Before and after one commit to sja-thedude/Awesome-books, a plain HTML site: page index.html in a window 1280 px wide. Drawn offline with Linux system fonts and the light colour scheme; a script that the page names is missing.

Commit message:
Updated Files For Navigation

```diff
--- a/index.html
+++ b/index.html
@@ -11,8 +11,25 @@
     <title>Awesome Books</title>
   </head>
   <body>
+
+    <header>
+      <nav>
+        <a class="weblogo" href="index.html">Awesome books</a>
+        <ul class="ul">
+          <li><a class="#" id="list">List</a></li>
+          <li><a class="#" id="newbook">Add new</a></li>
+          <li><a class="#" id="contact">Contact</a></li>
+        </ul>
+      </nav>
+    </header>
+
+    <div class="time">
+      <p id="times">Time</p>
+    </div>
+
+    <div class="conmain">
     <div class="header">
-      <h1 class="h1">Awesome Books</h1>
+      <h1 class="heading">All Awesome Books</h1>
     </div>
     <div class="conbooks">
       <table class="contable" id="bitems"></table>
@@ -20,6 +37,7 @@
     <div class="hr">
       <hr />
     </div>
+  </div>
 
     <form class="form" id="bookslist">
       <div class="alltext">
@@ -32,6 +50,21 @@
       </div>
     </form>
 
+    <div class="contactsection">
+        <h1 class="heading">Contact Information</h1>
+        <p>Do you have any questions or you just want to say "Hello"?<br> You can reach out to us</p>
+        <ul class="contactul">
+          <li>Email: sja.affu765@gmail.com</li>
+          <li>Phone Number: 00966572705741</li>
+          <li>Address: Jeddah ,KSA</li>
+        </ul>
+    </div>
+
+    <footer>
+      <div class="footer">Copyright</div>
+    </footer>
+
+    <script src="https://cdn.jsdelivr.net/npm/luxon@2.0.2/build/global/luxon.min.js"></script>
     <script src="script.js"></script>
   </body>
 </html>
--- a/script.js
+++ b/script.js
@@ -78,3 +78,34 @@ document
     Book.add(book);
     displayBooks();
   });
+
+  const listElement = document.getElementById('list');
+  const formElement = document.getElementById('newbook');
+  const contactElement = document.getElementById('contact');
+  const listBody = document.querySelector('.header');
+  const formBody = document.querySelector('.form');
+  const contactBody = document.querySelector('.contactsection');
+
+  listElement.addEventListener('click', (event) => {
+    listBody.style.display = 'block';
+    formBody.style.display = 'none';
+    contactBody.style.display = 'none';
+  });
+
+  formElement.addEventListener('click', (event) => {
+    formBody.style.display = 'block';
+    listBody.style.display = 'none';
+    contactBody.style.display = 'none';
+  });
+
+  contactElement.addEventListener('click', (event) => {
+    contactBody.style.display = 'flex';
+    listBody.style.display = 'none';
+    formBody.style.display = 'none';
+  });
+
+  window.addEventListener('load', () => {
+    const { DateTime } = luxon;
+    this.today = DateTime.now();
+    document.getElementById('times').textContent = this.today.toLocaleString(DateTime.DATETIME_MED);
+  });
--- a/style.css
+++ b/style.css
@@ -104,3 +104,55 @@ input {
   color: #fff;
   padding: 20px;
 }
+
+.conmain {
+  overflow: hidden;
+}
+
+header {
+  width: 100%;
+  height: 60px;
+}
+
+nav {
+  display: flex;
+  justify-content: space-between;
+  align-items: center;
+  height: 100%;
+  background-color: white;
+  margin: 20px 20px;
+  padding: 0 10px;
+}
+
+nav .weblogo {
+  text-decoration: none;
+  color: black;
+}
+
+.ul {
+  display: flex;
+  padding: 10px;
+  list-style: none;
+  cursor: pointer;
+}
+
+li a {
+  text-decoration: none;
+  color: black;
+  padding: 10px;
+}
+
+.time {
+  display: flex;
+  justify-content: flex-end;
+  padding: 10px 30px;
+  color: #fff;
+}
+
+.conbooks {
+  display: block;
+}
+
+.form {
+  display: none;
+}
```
──────
The records above are to be repeated exactly, in their entirety.

• Solution to this exercise:
Before and after one commit to sja-thedude/Awesome-books, a plain HTML site: page index.html in a window 1280 px wide. Drawn offline with Linux system fonts and the light colour scheme; a script that the page names is missing.

Commit message:
Updated Files For Navigation

```diff
--- a/index.html
+++ b/index.html
@@ -11,8 +11,25 @@
     <title>Awesome Books</title>
   </head>
   <body>
+
+    <header>
+      <nav>
+        <a class="weblogo" href="index.html">Awesome books</a>
+        <ul class="ul">
+          <li><a class="#" id="list">List</a></li>
+          <li><a class="#" id="newbook">Add new</a></li>
+          <li><a class="#" id="contact">Contact</a></li>
+        </ul>
+      </nav>
+    </header>
+
+    <div class="time">
+      <p id="times">Time</p>
+    </div>
+
+    <div class="conmain">
     <div class="header">
-      <h1 class="h1">Awesome Books</h1>
+      <h1 class="heading">All Awesome Books</h1>
     </div>
     <div class="conbooks">
       <table class="contable" id="bitems"></table>
@@ -20,6 +37,7 @@
     <div class="hr">
       <hr />
     </div>
+  </div>
 
     <form class="form" id="bookslist">
       <div class="alltext">
@@ -32,6 +50,21 @@
       </div>
     </form>
 
+    <div class="contactsection">
+        <h1 class="heading">Contact Information</h1>
+        <p>Do you have any questions or you just want to say "Hello"?<br> You can reach out to us</p>
+        <ul class="contactul">
+          <li>Email: sja.affu765@gmail.com</li>
+          <li>Phone Number: 00966572705741</li>
+          <li>Address: Jeddah ,KSA</li>
+        </ul>
+    </div>
+
+    <footer>
+      <div class="footer">Copyright</div>
+    </footer>
+
+    <script src="https://cdn.jsdelivr.net/npm/luxon@2.0.2/build/global/luxon.min.js"></script>
     <script src="script.js"></script>
   </body>
 </html>
--- a/script.js
+++ b/script.js
@@ -78,3 +78,34 @@ document
     Book.add(book);
     displayBooks();
   });
+
+  const listElement = document.getElementById('list');
+  const formElement = document.getElementById('newbook');
+  const contactElement = document.getElementById('contact');
+  const listBody = document.querySelector('.header');
+  const formBody = document.querySelector('.form');
+  const contactBody = document.querySelector('.contactsection');
+
+  listElement.addEventListener('click', (event) => {
+    listBody.style.display = 'block';
+    formBody.style.display = 'none';
+    contactBody.style.display = 'none';
+  });
+
+  formElement.addEventListener('click', (event) => {
+    formBody.style.display = 'block';
+    listBody.style.display = 'none';
+    contactBody.style.display = 'none';
+  });
+
+  contactElement.addEventListener('click', (event) => {
+    contactBody.style.display = 'flex';
+    listBody.style.display = 'none';
+    formBody.style.display = 'none';
+  });
+
+  window.addEventListener('load', () => {
+    const { DateTime } = luxon;
+    this.today = DateTime.now();
+    document.getElementById('times').textContent = this.today.toLocaleString(DateTime.DATETIME_MED);
+  });
--- a/style.css
+++ b/style.css
@@ -104,3 +104,55 @@ input {
   color: #fff;
   padding: 20px;
 }
+
+.conmain {
+  overflow: hidden;
+}
+
+header {
+  width: 100%;
+  height: 60px;
+}
+
+nav {
+  display: flex;
+  justify-content: space-between;
+  align-items: center;
+  height: 100%;
+  background-color: white;
+  margin: 20px 20px;
+  padding: 0 10px;
+}
+
+nav .weblogo {
+  text-decoration: none;
+  color: black;
+}
+
+.ul {
+  display: flex;
+  padding: 10px;
+  list-style: none;
+  cursor: pointer;
+}
+
+li a {
+  text-decoration: none;
+  color: black;
+  padding: 10px;
+}
+
+.time {
+  display: flex;
+  justify-content: flex-end;
+  padding: 10px 30px;
+  color: #fff;
+}
+
+.conbooks {
+  display: block;
+}
+
+.form {
+  display: none;
+}
```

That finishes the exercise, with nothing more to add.